Exercise aim: Search the records for the word "output" and copy each line in which it appears.

── Data for this task

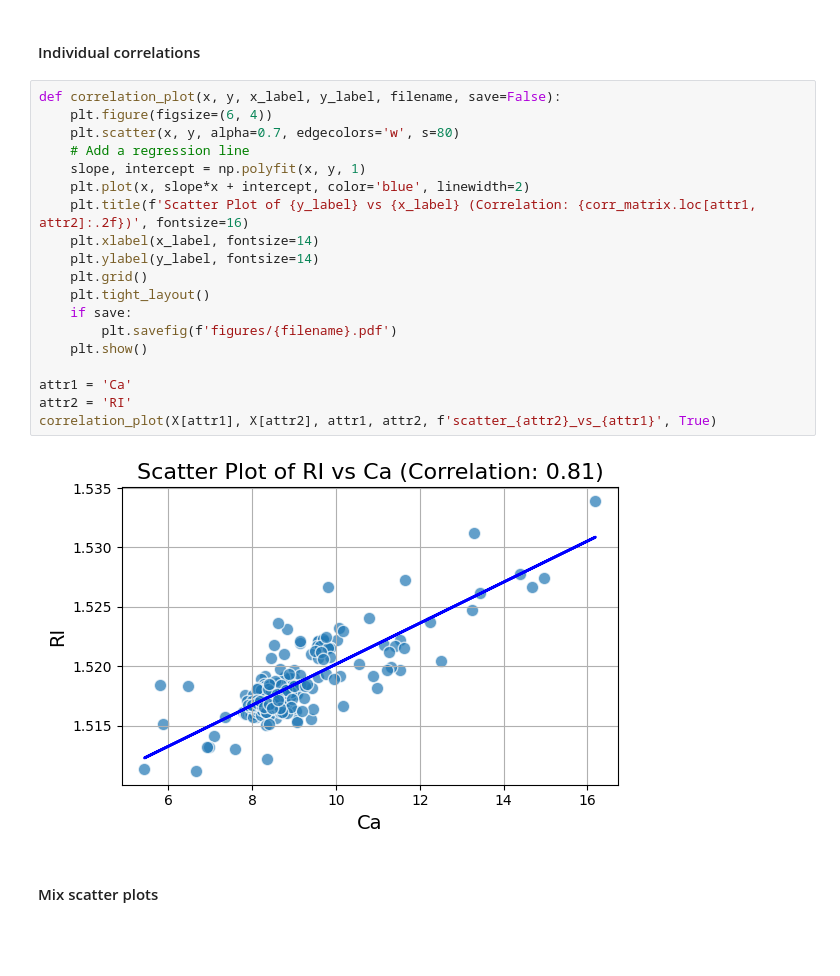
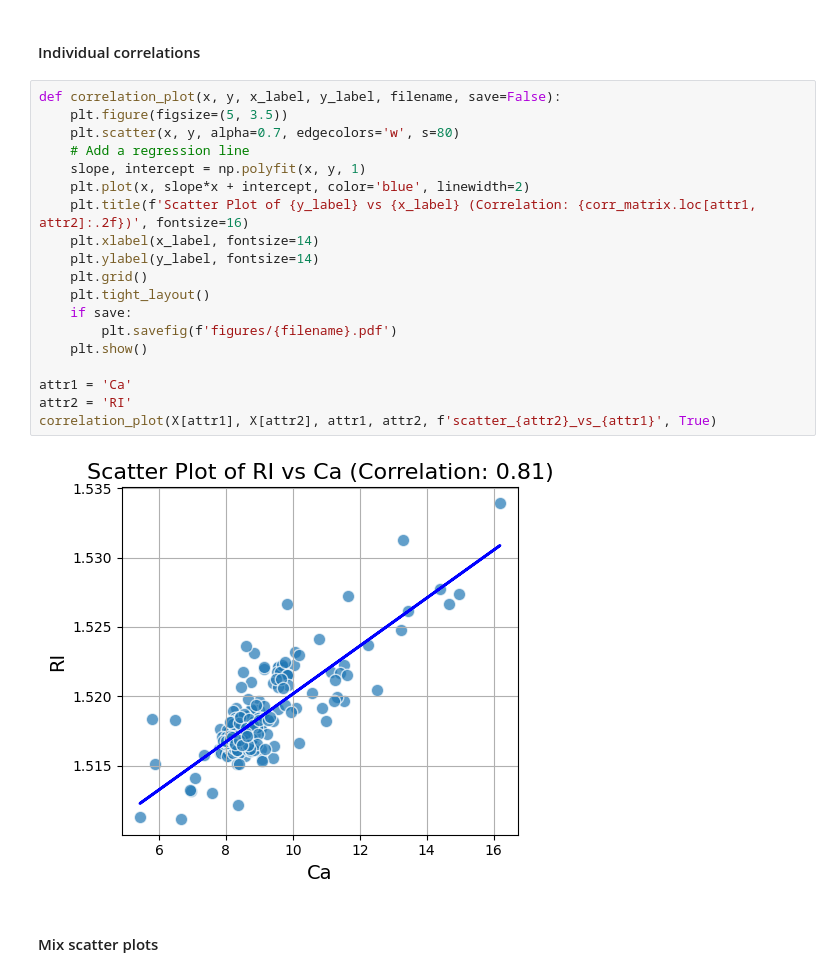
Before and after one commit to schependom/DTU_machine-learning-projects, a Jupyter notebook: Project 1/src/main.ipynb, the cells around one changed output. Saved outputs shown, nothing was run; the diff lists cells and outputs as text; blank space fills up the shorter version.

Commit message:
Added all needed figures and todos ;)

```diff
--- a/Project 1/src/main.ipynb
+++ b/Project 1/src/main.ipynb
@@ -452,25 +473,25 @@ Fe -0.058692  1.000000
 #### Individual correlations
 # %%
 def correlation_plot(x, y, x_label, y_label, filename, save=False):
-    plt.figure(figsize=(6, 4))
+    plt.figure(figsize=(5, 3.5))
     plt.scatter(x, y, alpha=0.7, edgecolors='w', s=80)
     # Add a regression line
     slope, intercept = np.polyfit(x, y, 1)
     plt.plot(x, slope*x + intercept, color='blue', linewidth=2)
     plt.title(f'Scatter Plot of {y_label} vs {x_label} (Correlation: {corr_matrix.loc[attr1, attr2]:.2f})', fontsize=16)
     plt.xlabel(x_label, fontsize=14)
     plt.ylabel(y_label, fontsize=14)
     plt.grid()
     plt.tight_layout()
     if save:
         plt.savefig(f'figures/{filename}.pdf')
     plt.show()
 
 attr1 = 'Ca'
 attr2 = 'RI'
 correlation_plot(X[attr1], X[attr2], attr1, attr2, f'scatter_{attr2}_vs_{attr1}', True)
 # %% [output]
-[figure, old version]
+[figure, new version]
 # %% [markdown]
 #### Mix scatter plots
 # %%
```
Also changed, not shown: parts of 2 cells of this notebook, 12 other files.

────

Final answer:
Before and after one commit to schependom/DTU_machine-learning-projects, a Jupyter notebook: Project 1/src/main.ipynb, the cells around one changed output. Saved outputs shown, nothing was run; the diff lists cells and outputs as text; blank space fills up the shorter version.
 # %% [output]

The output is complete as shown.